[Information supplied]:

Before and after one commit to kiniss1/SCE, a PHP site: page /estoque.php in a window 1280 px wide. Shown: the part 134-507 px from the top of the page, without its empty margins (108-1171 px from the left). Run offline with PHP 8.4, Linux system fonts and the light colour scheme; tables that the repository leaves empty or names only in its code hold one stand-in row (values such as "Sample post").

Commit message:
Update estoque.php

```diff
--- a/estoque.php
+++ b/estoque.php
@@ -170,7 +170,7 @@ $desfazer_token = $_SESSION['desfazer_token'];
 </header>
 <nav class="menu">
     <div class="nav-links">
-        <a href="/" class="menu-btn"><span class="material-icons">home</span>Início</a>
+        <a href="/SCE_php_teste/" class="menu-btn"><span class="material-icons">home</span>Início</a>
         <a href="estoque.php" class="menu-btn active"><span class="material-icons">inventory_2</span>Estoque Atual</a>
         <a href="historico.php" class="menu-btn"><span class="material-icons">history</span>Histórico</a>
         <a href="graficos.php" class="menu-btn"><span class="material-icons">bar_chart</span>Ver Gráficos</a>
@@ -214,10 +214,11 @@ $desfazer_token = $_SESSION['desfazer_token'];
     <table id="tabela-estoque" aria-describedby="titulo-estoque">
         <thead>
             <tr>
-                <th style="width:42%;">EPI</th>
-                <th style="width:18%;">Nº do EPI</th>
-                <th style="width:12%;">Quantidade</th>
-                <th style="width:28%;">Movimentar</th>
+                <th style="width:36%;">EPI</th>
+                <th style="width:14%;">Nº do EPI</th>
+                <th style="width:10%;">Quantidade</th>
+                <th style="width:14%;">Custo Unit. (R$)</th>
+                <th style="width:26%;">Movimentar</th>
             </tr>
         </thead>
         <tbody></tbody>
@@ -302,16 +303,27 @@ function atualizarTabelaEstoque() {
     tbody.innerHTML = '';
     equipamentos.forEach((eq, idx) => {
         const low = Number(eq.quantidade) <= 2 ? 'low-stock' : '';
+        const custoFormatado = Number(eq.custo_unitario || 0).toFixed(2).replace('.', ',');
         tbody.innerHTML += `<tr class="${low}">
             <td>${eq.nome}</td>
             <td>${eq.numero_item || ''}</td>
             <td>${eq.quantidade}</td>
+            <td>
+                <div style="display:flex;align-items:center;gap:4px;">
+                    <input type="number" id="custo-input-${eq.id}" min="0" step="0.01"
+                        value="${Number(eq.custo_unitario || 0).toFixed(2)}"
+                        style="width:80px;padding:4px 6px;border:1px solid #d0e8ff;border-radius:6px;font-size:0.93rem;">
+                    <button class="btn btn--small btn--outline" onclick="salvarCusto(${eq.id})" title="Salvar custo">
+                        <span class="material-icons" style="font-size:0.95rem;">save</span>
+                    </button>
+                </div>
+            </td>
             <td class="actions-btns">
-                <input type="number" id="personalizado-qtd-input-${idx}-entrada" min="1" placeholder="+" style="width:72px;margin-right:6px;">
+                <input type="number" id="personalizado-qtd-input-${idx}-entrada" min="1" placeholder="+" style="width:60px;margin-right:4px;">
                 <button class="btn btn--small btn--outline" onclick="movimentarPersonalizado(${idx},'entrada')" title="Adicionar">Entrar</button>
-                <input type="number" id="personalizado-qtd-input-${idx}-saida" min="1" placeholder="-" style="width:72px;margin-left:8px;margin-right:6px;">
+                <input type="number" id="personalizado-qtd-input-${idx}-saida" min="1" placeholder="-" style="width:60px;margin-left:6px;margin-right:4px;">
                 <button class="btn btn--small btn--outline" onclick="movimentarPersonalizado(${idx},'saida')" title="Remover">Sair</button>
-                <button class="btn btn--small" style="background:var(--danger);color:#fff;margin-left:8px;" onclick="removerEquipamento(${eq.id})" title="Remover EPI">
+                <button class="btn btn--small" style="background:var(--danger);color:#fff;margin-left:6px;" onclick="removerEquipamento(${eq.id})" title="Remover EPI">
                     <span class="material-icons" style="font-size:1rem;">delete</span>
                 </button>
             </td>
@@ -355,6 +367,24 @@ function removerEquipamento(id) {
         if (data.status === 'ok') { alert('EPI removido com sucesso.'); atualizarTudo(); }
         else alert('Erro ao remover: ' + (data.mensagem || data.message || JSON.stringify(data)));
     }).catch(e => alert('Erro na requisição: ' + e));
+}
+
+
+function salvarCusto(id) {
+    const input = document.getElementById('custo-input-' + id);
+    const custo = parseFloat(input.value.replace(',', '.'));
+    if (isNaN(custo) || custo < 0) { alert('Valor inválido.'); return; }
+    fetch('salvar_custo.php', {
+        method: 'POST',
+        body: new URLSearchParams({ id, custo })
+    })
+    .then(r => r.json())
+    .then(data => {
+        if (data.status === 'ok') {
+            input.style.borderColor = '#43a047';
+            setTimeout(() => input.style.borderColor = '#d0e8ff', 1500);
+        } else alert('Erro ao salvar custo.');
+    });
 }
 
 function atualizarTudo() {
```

[Exercise goal]: Each line of the data above is to be set down exactly.

[Exercise response]:
Before and after one commit to kiniss1/SCE, a PHP site: page /estoque.php in a window 1280 px wide. Shown: the part 134-507 px from the top of the page, without its empty margins (108-1171 px from the left). Run offline with PHP 8.4, Linux system fonts and the light colour scheme; tables that the repository leaves empty or names only in its code hold one stand-in row (values such as "Sample post").

Commit message:
Update estoque.php

```diff
--- a/estoque.php
+++ b/estoque.php
@@ -170,7 +170,7 @@ $desfazer_token = $_SESSION['desfazer_token'];
 </header>
 <nav class="menu">
     <div class="nav-links">
-        <a href="/" class="menu-btn"><span class="material-icons">home</span>Início</a>
+        <a href="/SCE_php_teste/" class="menu-btn"><span class="material-icons">home</span>Início</a>
         <a href="estoque.php" class="menu-btn active"><span class="material-icons">inventory_2</span>Estoque Atual</a>
         <a href="historico.php" class="menu-btn"><span class="material-icons">history</span>Histórico</a>
         <a href="graficos.php" class="menu-btn"><span class="material-icons">bar_chart</span>Ver Gráficos</a>
@@ -214,10 +214,11 @@ $desfazer_token = $_SESSION['desfazer_token'];
     <table id="tabela-estoque" aria-describedby="titulo-estoque">
         <thead>
             <tr>
-                <th style="width:42%;">EPI</th>
-                <th style="width:18%;">Nº do EPI</th>
-                <th style="width:12%;">Quantidade</th>
-                <th style="width:28%;">Movimentar</th>
+                <th style="width:36%;">EPI</th>
+                <th style="width:14%;">Nº do EPI</th>
+                <th style="width:10%;">Quantidade</th>
+                <th style="width:14%;">Custo Unit. (R$)</th>
+                <th style="width:26%;">Movimentar</th>
             </tr>
         </thead>
         <tbody></tbody>
@@ -302,16 +303,27 @@ function atualizarTabelaEstoque() {
     tbody.innerHTML = '';
     equipamentos.forEach((eq, idx) => {
         const low = Number(eq.quantidade) <= 2 ? 'low-stock' : '';
+        const custoFormatado = Number(eq.custo_unitario || 0).toFixed(2).replace('.', ',');
         tbody.innerHTML += `<tr class="${low}">
             <td>${eq.nome}</td>
             <td>${eq.numero_item || ''}</td>
             <td>${eq.quantidade}</td>
+            <td>
+                <div style="display:flex;align-items:center;gap:4px;">
+                    <input type="number" id="custo-input-${eq.id}" min="0" step="0.01"
+                        value="${Number(eq.custo_unitario || 0).toFixed(2)}"
+                        style="width:80px;padding:4px 6px;border:1px solid #d0e8ff;border-radius:6px;font-size:0.93rem;">
+                    <button class="btn btn--small btn--outline" onclick="salvarCusto(${eq.id})" title="Salvar custo">
+                        <span class="material-icons" style="font-size:0.95rem;">save</span>
+                    </button>
+                </div>
+            </td>
             <td class="actions-btns">
-                <input type="number" id="personalizado-qtd-input-${idx}-entrada" min="1" placeholder="+" style="width:72px;margin-right:6px;">
+                <input type="number" id="personalizado-qtd-input-${idx}-entrada" min="1" placeholder="+" style="width:60px;margin-right:4px;">
                 <button class="btn btn--small btn--outline" onclick="movimentarPersonalizado(${idx},'entrada')" title="Adicionar">Entrar</button>
-                <input type="number" id="personalizado-qtd-input-${idx}-saida" min="1" placeholder="-" style="width:72px;margin-left:8px;margin-right:6px;">
+                <input type="number" id="personalizado-qtd-input-${idx}-saida" min="1" placeholder="-" style="width:60px;margin-left:6px;margin-right:4px;">
                 <button class="btn btn--small btn--outline" onclick="movimentarPersonalizado(${idx},'saida')" title="Remover">Sair</button>
-                <button class="btn btn--small" style="background:var(--danger);color:#fff;margin-left:8px;" onclick="removerEquipamento(${eq.id})" title="Remover EPI">
+                <button class="btn btn--small" style="background:var(--danger);color:#fff;margin-left:6px;" onclick="removerEquipamento(${eq.id})" title="Remover EPI">
                     <span class="material-icons" style="font-size:1rem;">delete</span>
                 </button>
             </td>
@@ -355,6 +367,24 @@ function removerEquipamento(id) {
         if (data.status === 'ok') { alert('EPI removido com sucesso.'); atualizarTudo(); }
         else alert('Erro ao remover: ' + (data.mensagem || data.message || JSON.stringify(data)));
     }).catch(e => alert('Erro na requisição: ' + e));
+}
+
+
+function salvarCusto(id) {
+    const input = document.getElementById('custo-input-' + id);
+    const custo = parseFloat(input.value.replace(',', '.'));
+    if (isNaN(custo) || custo < 0) { alert('Valor inválido.'); return; }
+    fetch('salvar_custo.php', {
+        method: 'POST',
+        body: new URLSearchParams({ id, custo })
+    })
+    .then(r => r.json())
+    .then(data => {
+        if (data.status === 'ok') {
+            input.style.borderColor = '#43a047';
+            setTimeout(() => input.style.borderColor = '#d0e8ff', 1500);
+        } else alert('Erro ao salvar custo.');
+    });
 }
 
 function atualizarTudo() {
```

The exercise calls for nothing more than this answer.